Our abilities to plan gradually develop from childhood narratives and are a major foundation for ethical choices, as we imagine a course of action, imagine its effects on others and decide whether or not to do it.
In Odin’s, as in Game of Thrones, most of the time the response was, ‘Let’s do it, what’s the worst that could happen?’
So, we do not learn by being told, but by doing and observing, and working out what happens next. We learn by creating a story out of experience. But, when we grow up and go to University and then get an office job, what does the world give us to make sense of life?
PowerPoint, that’s what.
PowerPoint is anti-story. We go into a room. Someone reads out 30 slides which all seem to be lists. Sometimes the lists magically appear, point by tedious point: as suspenseful as watching a tap drip. Sometimes the lists have little sublists, which have their own titchy sub-sublists. The titchy lists are in italics. No one tells you why. Sometimes there will be important diagrams which pretend they tell a story, but MAKE NO SENSE.

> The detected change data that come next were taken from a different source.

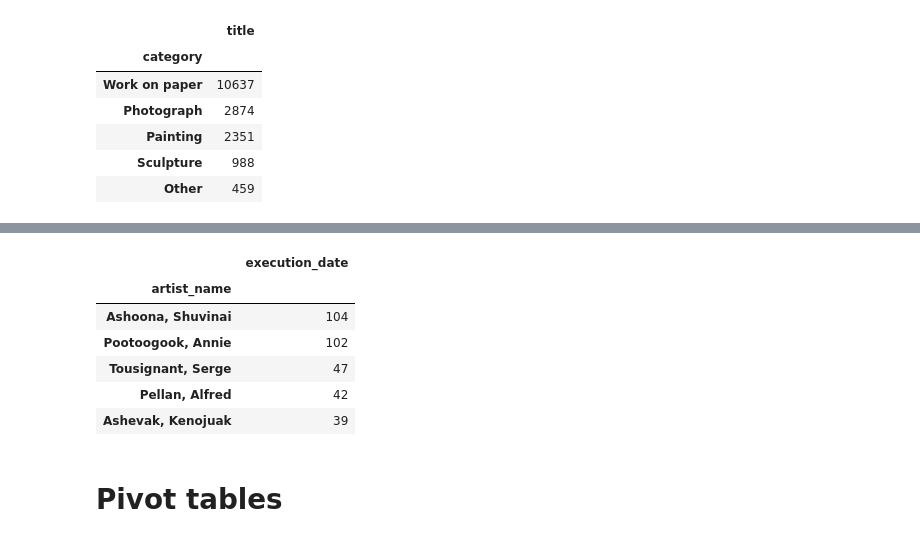
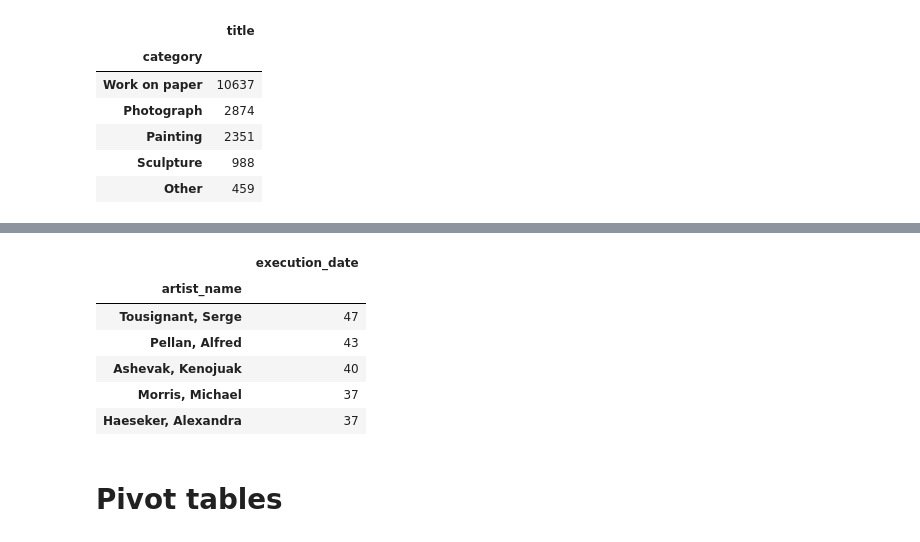
Before and after one commit to versae/DH2304, a Jupyter notebook: class07.ipynb, the cells around one changed output, grey strips where cells are left out. Cells and saved outputs as stored; diff of their text form; code cells hidden in the pictures.

```diff
--- a/class07.ipynb
+++ b/class07.ipynb
@@ -538,0 +518,3 @@ arts.head()
+# %%
+arts["execution_date"] = arts["execution_date"].str.findall(r"(\d+)").str[0]
+arts["execution_date"].head()
@@ -539,6 +528,6 @@ arts.head()
 # %%
 # 1. If a year is lower than 100, then is referred to 1900. For example, 78 is actually 1978, and that needs to be fixed too.
 arts["execution_date"] = arts["execution_date"].astype(float)
-arts["execution_date"] = arts["execution_date"].apply(lambda x: # .. #)
+arts["execution_date"] = arts["execution_date"].apply(lambda value: 1900 + value if value < 100 else value)
 arts.head()
 # %% [output]
@@ -597,3 +586,6 @@ artworks_by_category.sort("title", ascending=False).head()
 | Painting | 2351 |
 | Sculpture | 988 |
 | Other | 459 |
+# %%
+arts['title_len'] = arts['title'].apply(len)
+arts.head()
@@ -600,6 +599,6 @@ artworks_by_category.sort("title", ascending=False).head()
 # %%
 # 6. Get the average length of artworks titles per category and artist.
-arts['title_length'] = arts['title']. # ...
-length_by_category = arts.groupby # ... # .aggregate(# ... #)
-length_by_category.sort # ...
+arts['title_length'] = arts['title'].apply(len)
+length_by_category = arts.groupby("category")[["title_len"]].aggregate(np.mean)
+length_by_category.sort("title_len")
 # %% [output]
@@ -625,16 +625,16 @@ artworks_by_year.sort # ...
 # %%
 # 8. Get the approximate period of production for each artist. If an artist painted from 1970 to 1990, the period is 20.
-period_min = arts.groupby # ...
-period_max = arts.groupby # ...
-(# ... # - # ... #).sort # ...
+period_min = arts.groupby("artist_name")[["execution_date"]].aggregate(np.min)
+period_max = arts.groupby("artist_name")[["execution_date"]].aggregate(np.max)
+(period_max - period_min + 1).sort("execution_date", ascending=False).head(5)
 # %% [output]
 |  | execution_date |
 | artist_name |  |
-| Ashoona, Shuvinai | 104 |
-| Pootoogook, Annie | 102 |
 | Tousignant, Serge | 47 |
-| Pellan, Alfred | 42 |
-| Ashevak, Kenojuak | 39 |
+| Pellan, Alfred | 43 |
+| Ashevak, Kenojuak | 40 |
+| Morris, Michael | 37 |
+| Haeseker, Alexandra | 37 |
 # %% [markdown]
 # Pivot tables
 # %% [markdown]
```
Also changed, not shown: parts of 16 cells of this notebook.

A proper story has what Chris Anderson, the man who created TED talks (and therefore a man who knows about storytelling) calls the ‘aha moment’: the pleasure when we work something out for ourselves, when we realise something without someone telling us it. The fog lifts.
Jokes have this structure, conversation has it, sport has it, walking into a bar and choosing a beer has it, even shopping on Amazon has it. Game of Thrones has it in seven kingdoms, all at once. Presentations do not, because the people who write them don’t bother to put it in. You’ll learn far more about your co-workers from Game of Thrones than you will from a dozen teambuilding seminars.
Being confused for a while is fun, because it’s more satisfying. Presentations are worse than real life, because they take out the stories, the bits that help us work it out for ourselves. If you present to me and there’s no aha moment, you know what I will be thinking: I’d like to stamp on that presenter’s glasses. And if that sounds like negative feedback, it’s better than what happens to most of the characters in Game of Thrones.
by Richard Burton, author of A strong song tows us
Hanif Kureishi isn’t the first author to cause outrage with off the cuff remarks about creative writing (see this Guardian article). Over 40 years ago Basil Bunting (probably deliberately) blew up the English department at the University of Victoria over the same issue. At that time the department was dominated by the flamboyant and charismatic poet Robin Skelton who was pioneering the new field of Creative Writing. Skelton had vigorously opposed Bunting’s appointment as a visiting lecturer, citing Bunting’s ‘lack of experience of Creative Writing’, which rather points up the difference between Creative Writing and creative writing, a difference that Bunting was to expose cruelly.
As soon as he arrived Bunting gave interviews to the Victoria Times and The Daily Colonist and at some point in the course of each of them told the reporters that ‘the only thing worse than a Creative Writing student is a Creative Writing professor’. Perhaps unsurprisingly Skelton accepted this as the personal insult that was probably intended and Bunting was ostracized by the entire English faculty with one or two honourable exceptions. He returned prematurely to the UK, on the way pocketing a full year’s professorial salary for about one third of a year’s teaching. Hanif Kureishi’s cause might not be lost. Criticizing creative writing from within can be quite profitable.
For more information on the life and work of Basil Bunting, visit our dedicated site at www.basilbunting.com.